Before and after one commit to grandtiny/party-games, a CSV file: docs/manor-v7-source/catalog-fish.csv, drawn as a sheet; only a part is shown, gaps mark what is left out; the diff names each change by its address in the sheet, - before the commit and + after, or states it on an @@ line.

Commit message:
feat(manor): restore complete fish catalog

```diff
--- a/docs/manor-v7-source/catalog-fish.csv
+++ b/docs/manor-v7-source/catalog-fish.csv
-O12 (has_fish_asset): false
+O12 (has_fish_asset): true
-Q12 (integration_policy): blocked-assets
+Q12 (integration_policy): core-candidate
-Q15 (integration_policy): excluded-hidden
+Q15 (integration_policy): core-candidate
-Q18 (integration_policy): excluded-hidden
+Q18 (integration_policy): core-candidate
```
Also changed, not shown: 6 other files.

######

Each line above should appear again, reproduced exactly.

* **YOUR RESPONSE**
Before and after one commit to grandtiny/party-games, a CSV file: docs/manor-v7-source/catalog-fish.csv, drawn as a sheet; only a part is shown, gaps mark what is left out; the diff names each change by its address in the sheet, - before the commit and + after, or states it on an @@ line.

Commit message:
feat(manor): restore complete fish catalog

```diff
--- a/docs/manor-v7-source/catalog-fish.csv
+++ b/docs/manor-v7-source/catalog-fish.csv
-O12 (has_fish_asset): false
+O12 (has_fish_asset): true
-Q12 (integration_policy): blocked-assets
+Q12 (integration_policy): core-candidate
-Q15 (integration_policy): excluded-hidden
+Q15 (integration_policy): core-candidate
-Q18 (integration_policy): excluded-hidden
+Q18 (integration_policy): core-candidate
```
Also changed, not shown: 6 other files.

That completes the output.